By Raymond R. Beltrán
California Primary Elections had historically been held the first week of June, which made it an afterthought when it came to playing any sort of role in the race for president … that was until the year 2000. With an eye on his own aspirations to become president, former California Governor Pete Wilson decided that California needed a greater voice in the presidential elections and moved the Primary Elections to March. For better or worse, this makes local political campaigns a year long, and in some cases longer.

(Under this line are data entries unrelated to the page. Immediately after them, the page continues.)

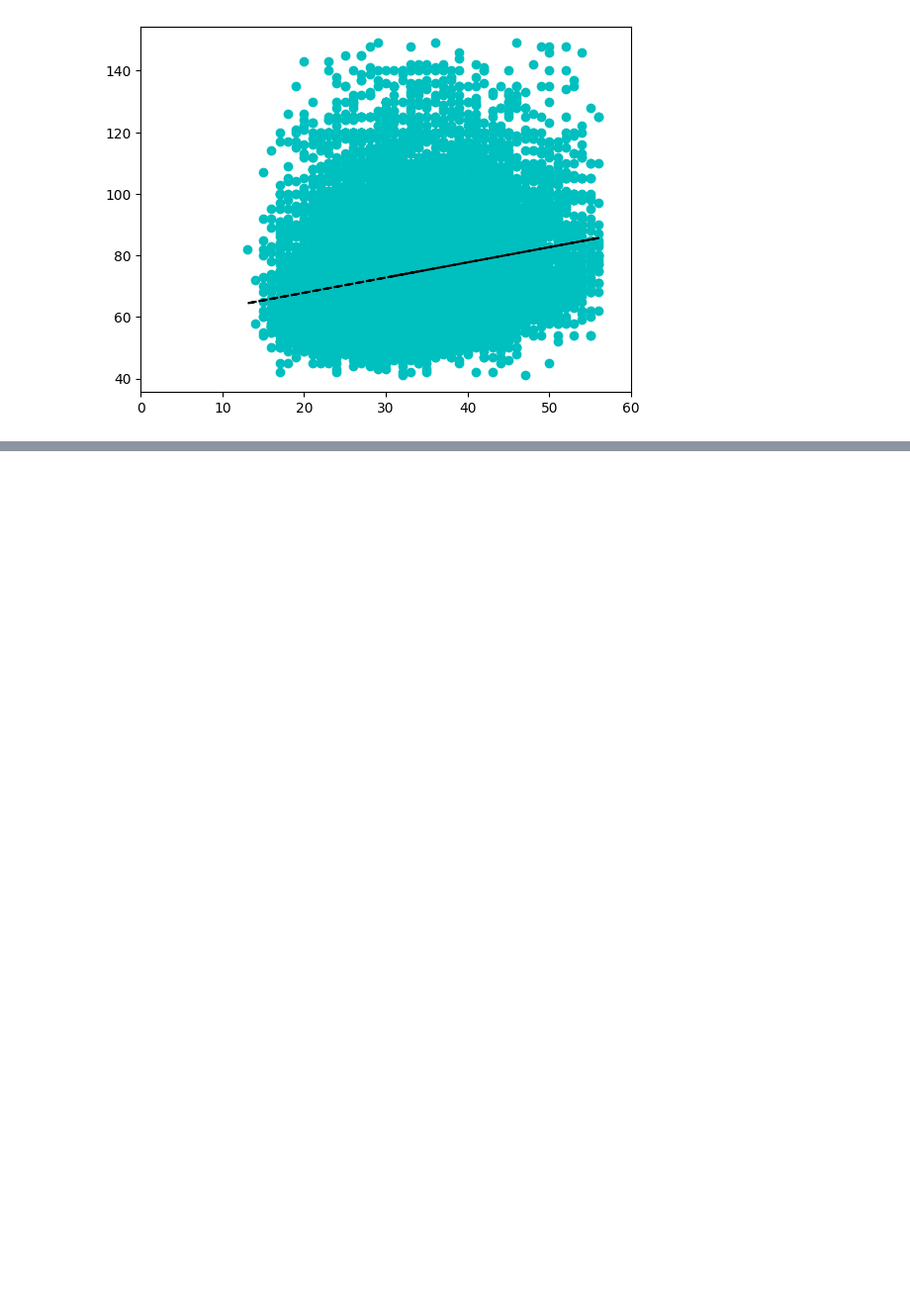
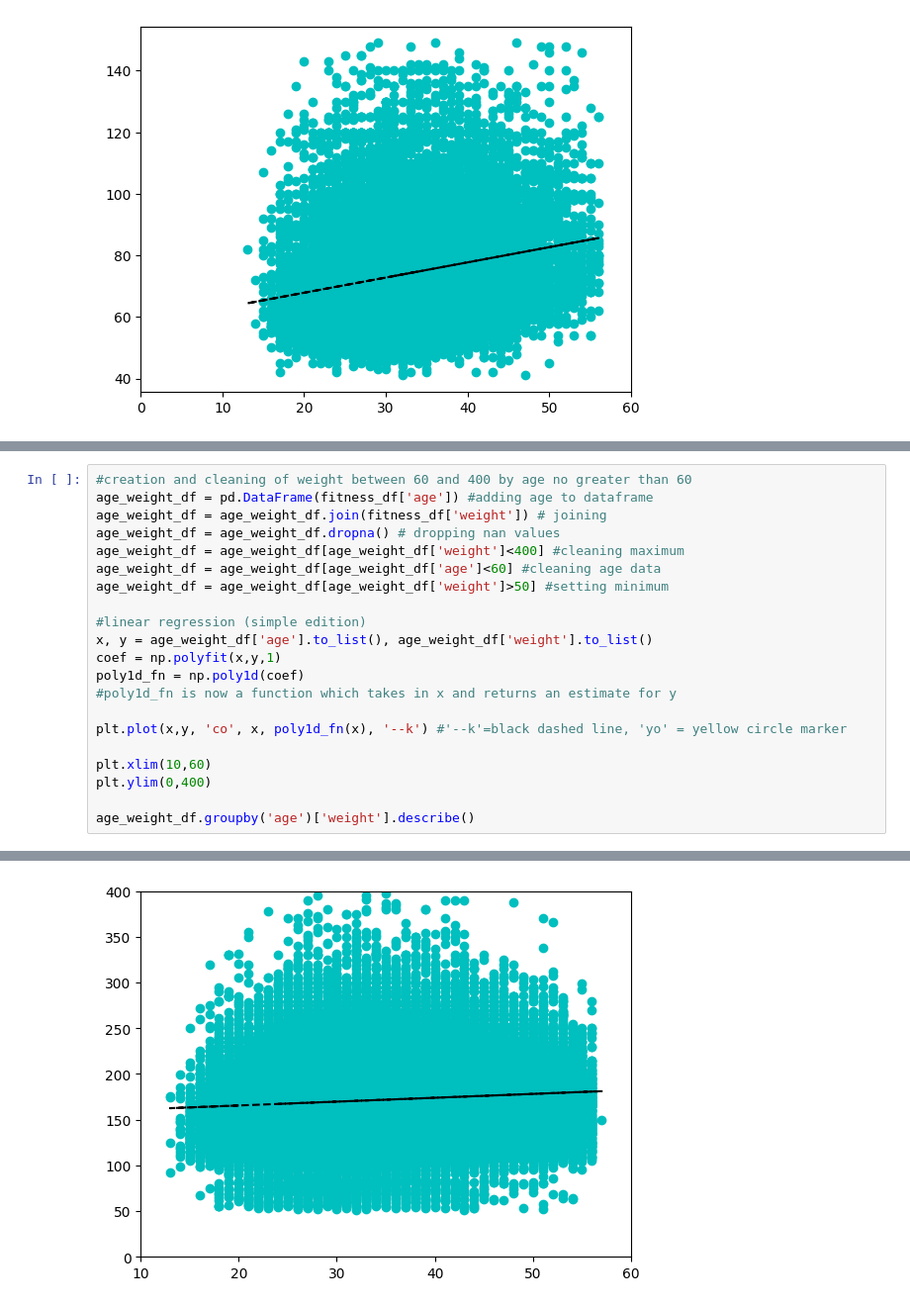
Before and after one commit to JKRAYV/ETAV, a Jupyter notebook: ETAV.ipynb, the cells around one changed output, grey strips where cells are left out. Shown at 99% size. Cells and saved outputs as stored; diff of their text form; blank space fills up the shorter version.

```diff
--- a/ETAV.ipynb
+++ b/ETAV.ipynb
@@ -140,3 +152,25 @@ age_run5k_df.groupby('age')['run5k'].describe()
 | 55.0 | 78.0 | 1582.961538 | 293.090715 | 1030.0 | 1383.00 | 1545.5 | 1708.25 | 2534.0 |
 | 56.0 | 28.0 | 1481.678571 | 283.805626 | 720.0 | 1302.75 | 1481.5 | 1582.75 | 2220.0 |
 [figure]
+# %%
+#creation and cleaning of weight between 60 and 400 by age no greater than 60
+age_weight_df = pd.DataFrame(fitness_df['age']) #adding age to dataframe
+age_weight_df = age_weight_df.join(fitness_df['weight']) # joining
+age_weight_df = age_weight_df.dropna() # dropping nan values
+age_weight_df = age_weight_df[age_weight_df['weight']<400] #cleaning maximum
+age_weight_df = age_weight_df[age_weight_df['age']<60] #cleaning age data
+age_weight_df = age_weight_df[age_weight_df['weight']>50] #setting minimum
+
+#linear regression (simple edition)
+x, y = age_weight_df['age'].to_list(), age_weight_df['weight'].to_list()
+coef = np.polyfit(x,y,1)
+poly1d_fn = np.poly1d(coef)
+#poly1d_fn is now a function which takes in x and returns an estimate for y
+
+plt.plot(x,y, 'co', x, poly1d_fn(x), '--k') #'--k'=black dashed line, 'yo' = yellow circle marker
+
+plt.xlim(10,60)
+plt.ylim(0,400)
+
+age_weight_df.groupby('age')['weight'].describe()
+# %% [output]
@@ -142,0 +195 @@ age_run5k_df.groupby('age')['run5k'].describe()
+[figure, added]
```
Also changed, not shown: parts of 3 cells of this notebook, 1 other file.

The Primary Election is March 2, and several campaigns have been in full effect since October when candidates could officially file their intent to run. Peter Q. Davis has been running to become mayor of San Diego since the summer of 2003. Vince Hall and Lori Saldana have also been campaigning for the 76th Assembly District since the summer, and all three candidates for San Diego City Attorney’s office have been on the campaign trail for several months now. So, if the campaign season seems interminable, that is because it is, and we still have eleven months to go until the General Elections.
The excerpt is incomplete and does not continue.